Riding is one of my vices. Writing too. For others it can be things such as knitting, cooking, cleaning, smoking, alcohol, or drugs.
Riding remains the most effective for me however. Riding has been dubbed “the lazy man’s zen” for this reason, a reason that most do not understand but they gravitate to it any way. Wouldn’t it be funny to tell a die-hard Christian Harley rider that he’s actually taking part in an ancient Eastern practice? I think so. There is a certain mindfulness about the turns, the road conditions, your speed, your braking, your throttle… the list goes on. There is a point where all of these things come as second nature, but to really ride you are completely immersed in the whole experience.
Its a fun play on words to say that I enjoy riding and writing as both words sound similar when you say them. From here on I will be switching between the two words so keep up.
Writing is a means of escape as well, but for different reasons. Riding clears my thoughts while writing helps get them in order. I am still coming to terms as to whether writing empowers me more than riding. Right now it seems they both just offer me a means of escape from existing but through different means.

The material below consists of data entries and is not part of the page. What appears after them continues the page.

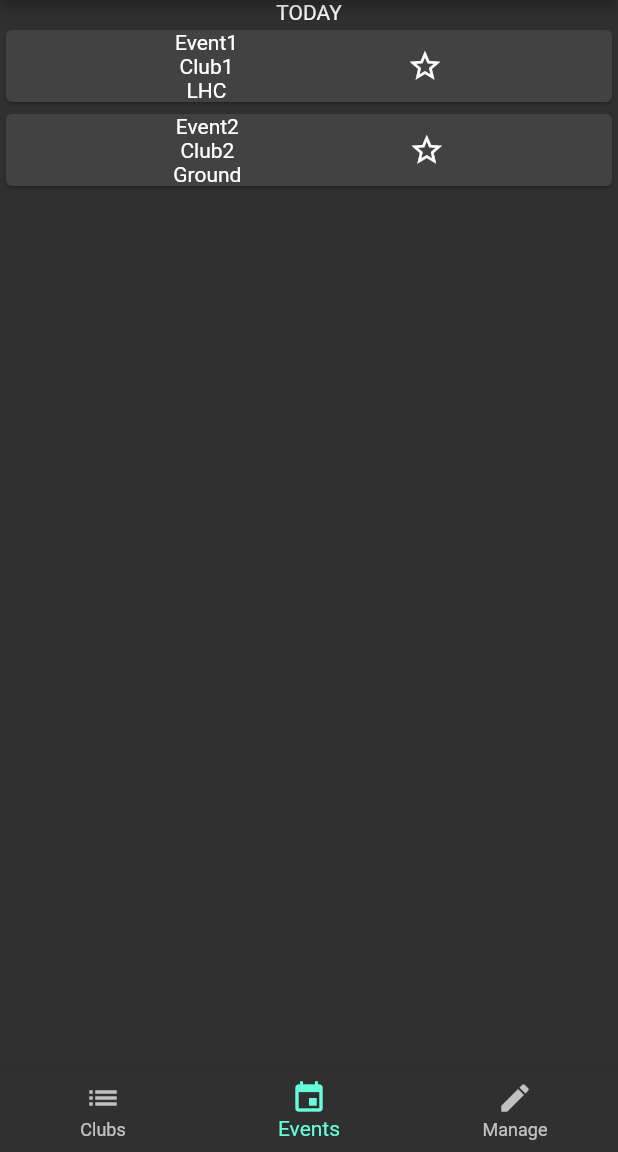
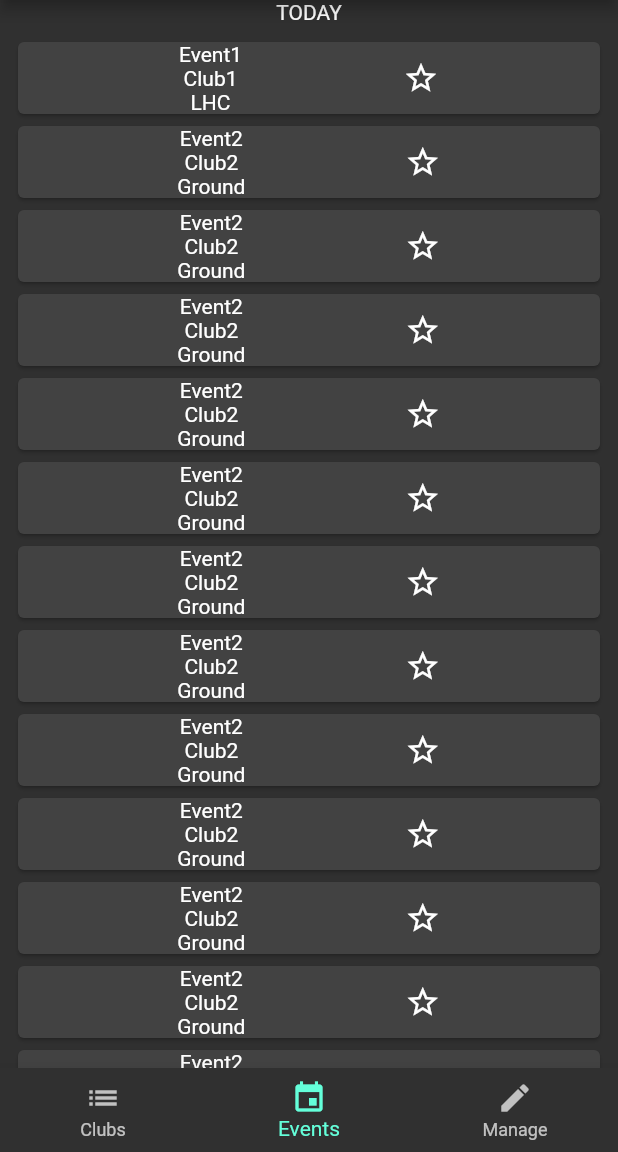
Before and after one commit to rohitagarwal0910/IITDConnectApp, a Flutter app: the screen it shows after launch, on a phone screen of 412 x 824 dp, the part 84-1236 px from its top. Run offline on Flutter 3.47's test engine with Material 2 defaults, Android fonts, the phone set to English and light mode, and no system bars.

Commit message:
Implemented lists in ListView and preserved scroll state

```diff
--- a/lib/events/event_list.dart
+++ b/lib/events/event_list.dart
@@ -4,16 +4,19 @@ import './events_screen.dart';
 import './event_card.dart';
 
 class EventList extends StatelessWidget {
-  final List<Event> events;
+  final List<Event> _events;
 
-  EventList(this.events);
-
-  //TODO: implement EventList as ListView
+  EventList(this._events);
 
   @override
   Widget build(BuildContext context) {
-    return Column(
-      children: events.map((element) => EventCard(element)).toList(),
+    return ListView.builder(
+      key: PageStorageKey(''),
+      itemCount: _events.length,
+      padding: const EdgeInsets.all(8.0),
+      itemBuilder: (BuildContext context, int index) {
+        return EventCard(_events[index]);
+      },
     );
   }
 }
--- a/lib/events/events_screen.dart
+++ b/lib/events/events_screen.dart
@@ -31,13 +31,67 @@ var dummyEvent2 = Event(
     about: 'jhkbj2',
     isStarred: false);
 
-List<Event> events = [dummyEvent, dummyEvent2];
-var uy = [dummyEvent, dummyEvent2];
+var dummyEvent3 = Event(
+    eventName: 'Event2',
+    eventBody: 'Club2',
+    venue: 'Ground',
+    about: 'jhkbj2',
+    isStarred: false);
+
+var dummyEvent4 = Event(
+    eventName: 'Event2',
+    eventBody: 'Club2',
+    venue: 'Ground',
+    about: 'jhkbj2',
+    isStarred: false);
+
+var dummyEvent5 = Event(
+    eventName: 'Event2',
+    eventBody: 'Club2',
+    venue: 'Ground',
+    about: 'jhkbj2',
+    isStarred: false);
+
+var dummyEvent6 = Event(
+    eventName: 'Event2',
+    eventBody: 'Club2',
+    venue: 'Ground',
+    about: 'jhkbj2',
+    isStarred: false);
+var dummyEvent7 = Event(
+    eventName: 'Event2',
+    eventBody: 'Club2',
+    venue: 'Ground',
+    about: 'jhkbj2',
+    isStarred: false);
+var dummyEvent8 = Event(
+    eventName: 'Event2',
+    eventBody: 'Club2',
+    venue: 'Ground',
+    about: 'jhkbj2',
+    isStarred: false);
+var dummyEvent9 = Event(
+    eventName: 'Event2',
+    eventBody: 'Club2',
+    venue: 'Ground',
+    about: 'jhkbj2',
+    isStarred: false);
+var dummyEvent10 = Event(
+    eventName: 'Event2',
+    eventBody: 'Club2',
+    venue: 'Ground',
+    about: 'jhkbj2',
+    isStarred: false);
+
+List<Event> events = [dummyEvent, dummyEvent2, dummyEvent3, dummyEvent4, dummyEvent5, dummyEvent6, dummyEvent7, dummyEvent8, dummyEvent9, dummyEvent10, dummyEvent2, dummyEvent2, dummyEvent2, dummyEvent2, dummyEvent2, dummyEvent2, dummyEvent2, dummyEvent2, dummyEvent2, dummyEvent2, dummyEvent2, dummyEvent2, dummyEvent2, dummyEvent2];
+
+//TODO: implement separate scrolling for the three lists
 
 class EventsPage extends StatelessWidget {
   @override
   Widget build(BuildContext context) {
     return PageView(
+      key: PageStorageKey('value'),
       children: <Widget>[
         TodayPage(events),
         TomorrowPage(events),
--- a/lib/events/today.dart
+++ b/lib/events/today.dart
@@ -10,13 +10,13 @@ class TodayPage extends StatelessWidget {
 
   @override
   Widget build(BuildContext context) {
-    return Center(
-      child: Column(
-        children: <Widget>[
-          Text('TODAY'),
-          EventList(events),
-        ],
-      ),
+    return Column(
+      children: <Widget>[
+        Text('TODAY'),
+        Expanded(
+          child: EventList(events),
+        ),
+      ],
     );
   }
 }
```
Also changed, not shown: lib/events/tomorrow.dart (+7 -7 lines), lib/events/upcoming.dart (+7 -7 lines).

Why do I escape so often? Because life I live, through all of the external factors influencing it, is stressful. Western societies are some of the most stressful in the world. More, harder, faster, stronger… All for the sole reason that the persons to the left and right of us are doing the exact same thing. Its a continuous loop that the only way to break free of it is to be aware of it.
Unfortunately though, there is no completely escaping it. As great as it would be to simply drop all responsibilities and obligations in order to start fresh, the ripple effect that that decision would have would be earth-shattering. Some people have that luxury of being able to make that hard choice. For me I have too many people that depend on me. Not that is a bad thing, but I cannot let my choices impact the safety and well being of those that I care about.

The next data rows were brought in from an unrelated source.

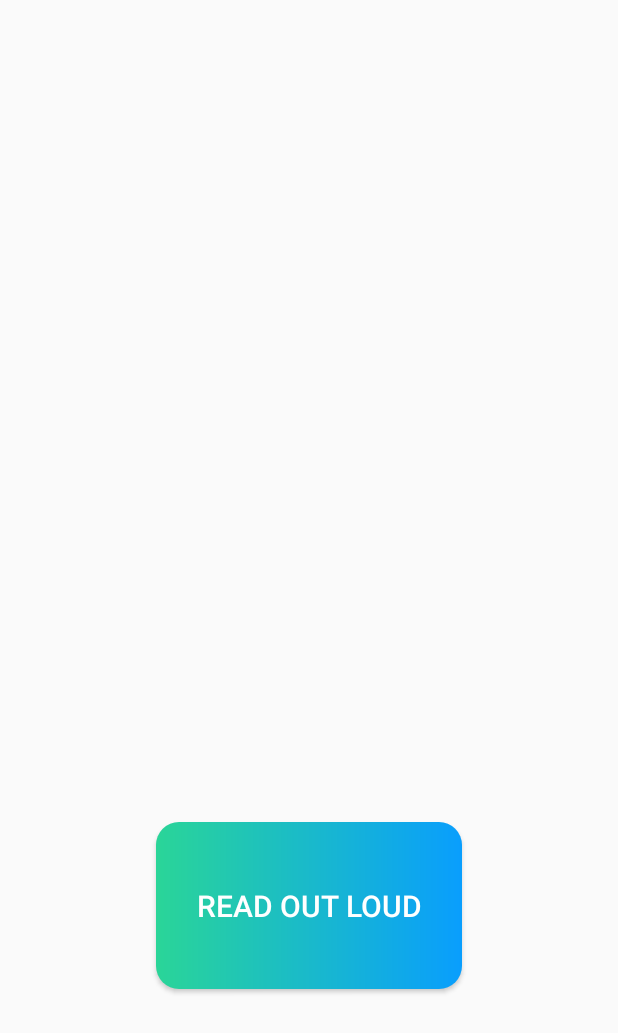
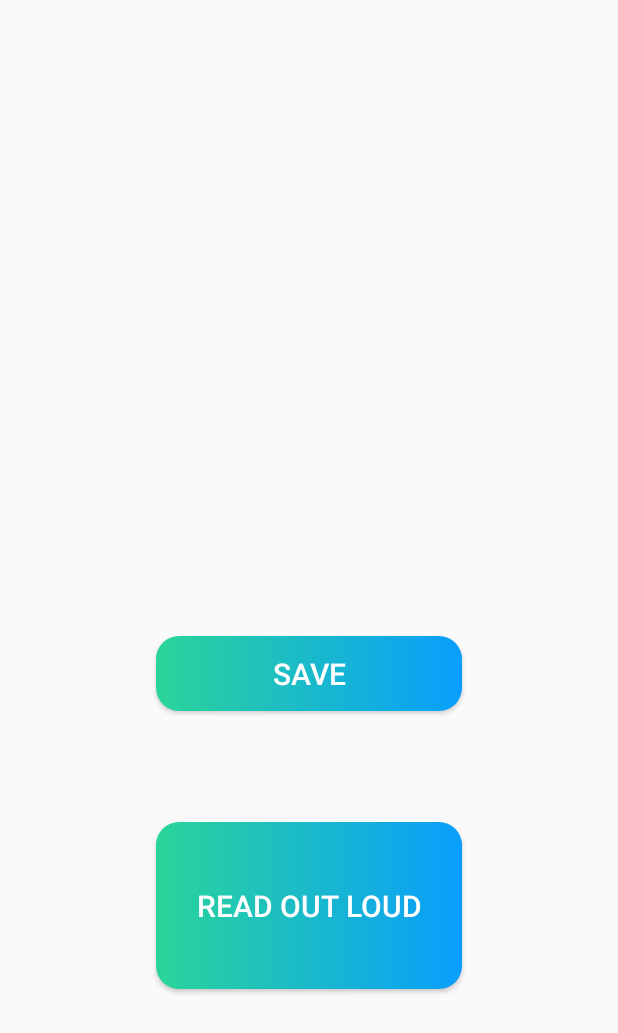
Before and after one commit to louiebalouie/EGR302-Prescription-App, an Android app: the layout fragment_first.xml on its own in the app's theme, with its tools: preview values and no code run, on a phone screen of 412 x 824 dp. Shown: the top 1033 px of the screen. Run offline under Robolectric (Android 15) with nearby library versions, the phone set to English and light mode, and no system bars.

```diff
--- a/app/src/main/res/layout/fragment_first.xml
+++ b/app/src/main/res/layout/fragment_first.xml
@@ -32,4 +32,18 @@
             app:layout_constraintStart_toStartOf="parent"
             app:layout_constraintEnd_toEndOf="parent"
             app:layout_constraintBottom_toBottomOf="parent" />
+
+    <Button
+        android:id="@+id/button_save"
+        android:layout_width="204dp"
+        android:text="Save"
+        android:onClick="SaveButton"
+        android:layout_height="50dp"
+        android:textSize="20sp"
+        android:background="@drawable/custom_button"
+        android:textColor="#FFFFFF"
+        android:layout_marginBottom="350sp"
+        app:layout_constraintStart_toStartOf="parent"
+        app:layout_constraintEnd_toEndOf="parent"
+        app:layout_constraintBottom_toBottomOf="parent" />
 </androidx.constraintlayout.widget.ConstraintLayout>
--- a/app/src/main/res/layout/fragment_prescription_log.xml
+++ b/app/src/main/res/layout/fragment_prescription_log.xml
@@ -27,7 +27,6 @@
         android:layout_gravity="center_horizontal"
         android:layout_marginTop="125dp"
         android:background="@drawable/back"
-        android:text="@string/Metformin"
         android:textColor="@color/colorBlack"
         android:textStyle="bold"
         app:layout_constraintEnd_toEndOf="parent"
```
Also changed, not shown: app/src/main/java/com/example/prescriptionapp/MainActivity.java (+42 -10 lines), app/src/main/java/com/example/prescriptionapp/PrescriptionLogFragment.java (+16 -1 lines), app/src/main/java/com/example/prescriptionapp/scanFragment.java (+13 -6 lines).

No one can completely escape the stress enducing factors unless they want to go live as a monastic. Admittedly, the idea of it sounds fairly enciting. So how can we balance the stress and the escapes? Right now I really do not have a good answer. Hopefully that answer will come later on.